— Your goal —
Copy out every line of the records where the string "aatab" occurs.
**** The data ****
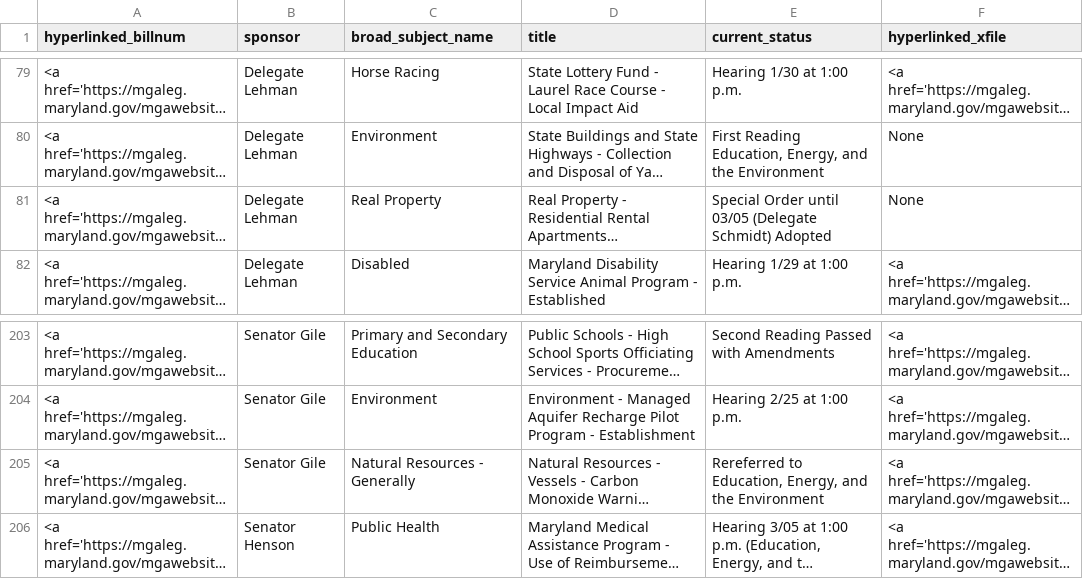
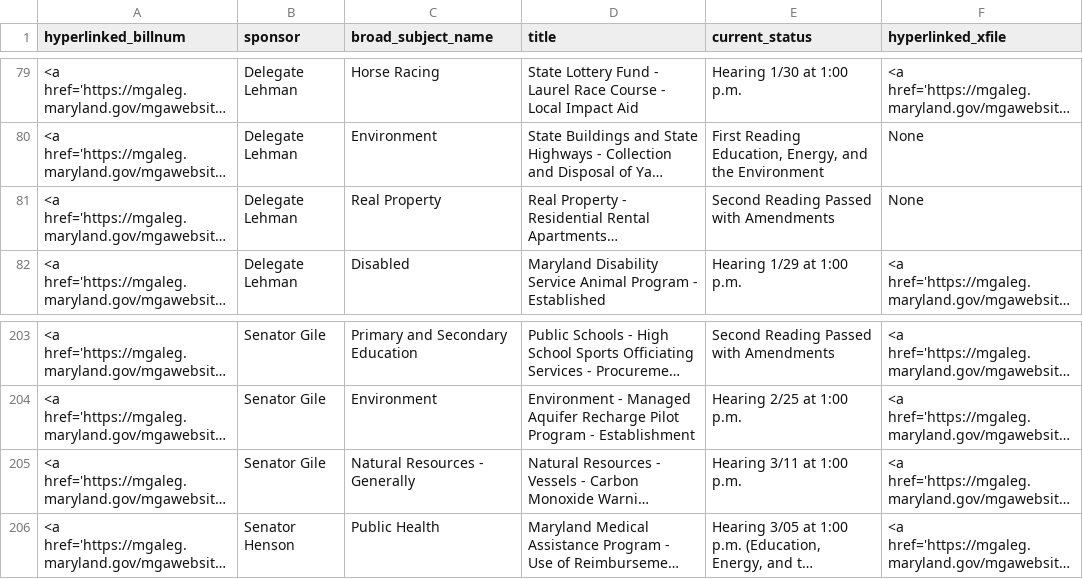
Before and after one commit to Baltimore-Sun/md-ga-bill-tracker, a CSV file: aatab.csv, drawn as a sheet; only a part is shown, gaps mark what is left out; long unchanged cells end in …; the diff names each change by its address in the sheet, - before the commit and + after, or states it on an @@ line.

```diff
--- a/aatab.csv
+++ b/aatab.csv
-E81 (current_status): Special Order until 03/05 (Delegate Schmidt) Adopted
+E81 (current_status): Second Reading Passed with Amendments
-E205 (current_status): Rereferred to Education, Energy, and the Environment
+E205 (current_status): Hearing 3/11 at 1:00 p.m.
```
****
— Exercise answer —
Before and after one commit to Baltimore-Sun/md-ga-bill-tracker, a CSV file: aatab.csv, drawn as a sheet; only a part is shown, gaps mark what is left out; long unchanged cells end in …; the diff names each change by its address in the sheet, - before the commit and + after, or states it on an @@ line.
--- a/aatab.csv
+++ b/aatab.csv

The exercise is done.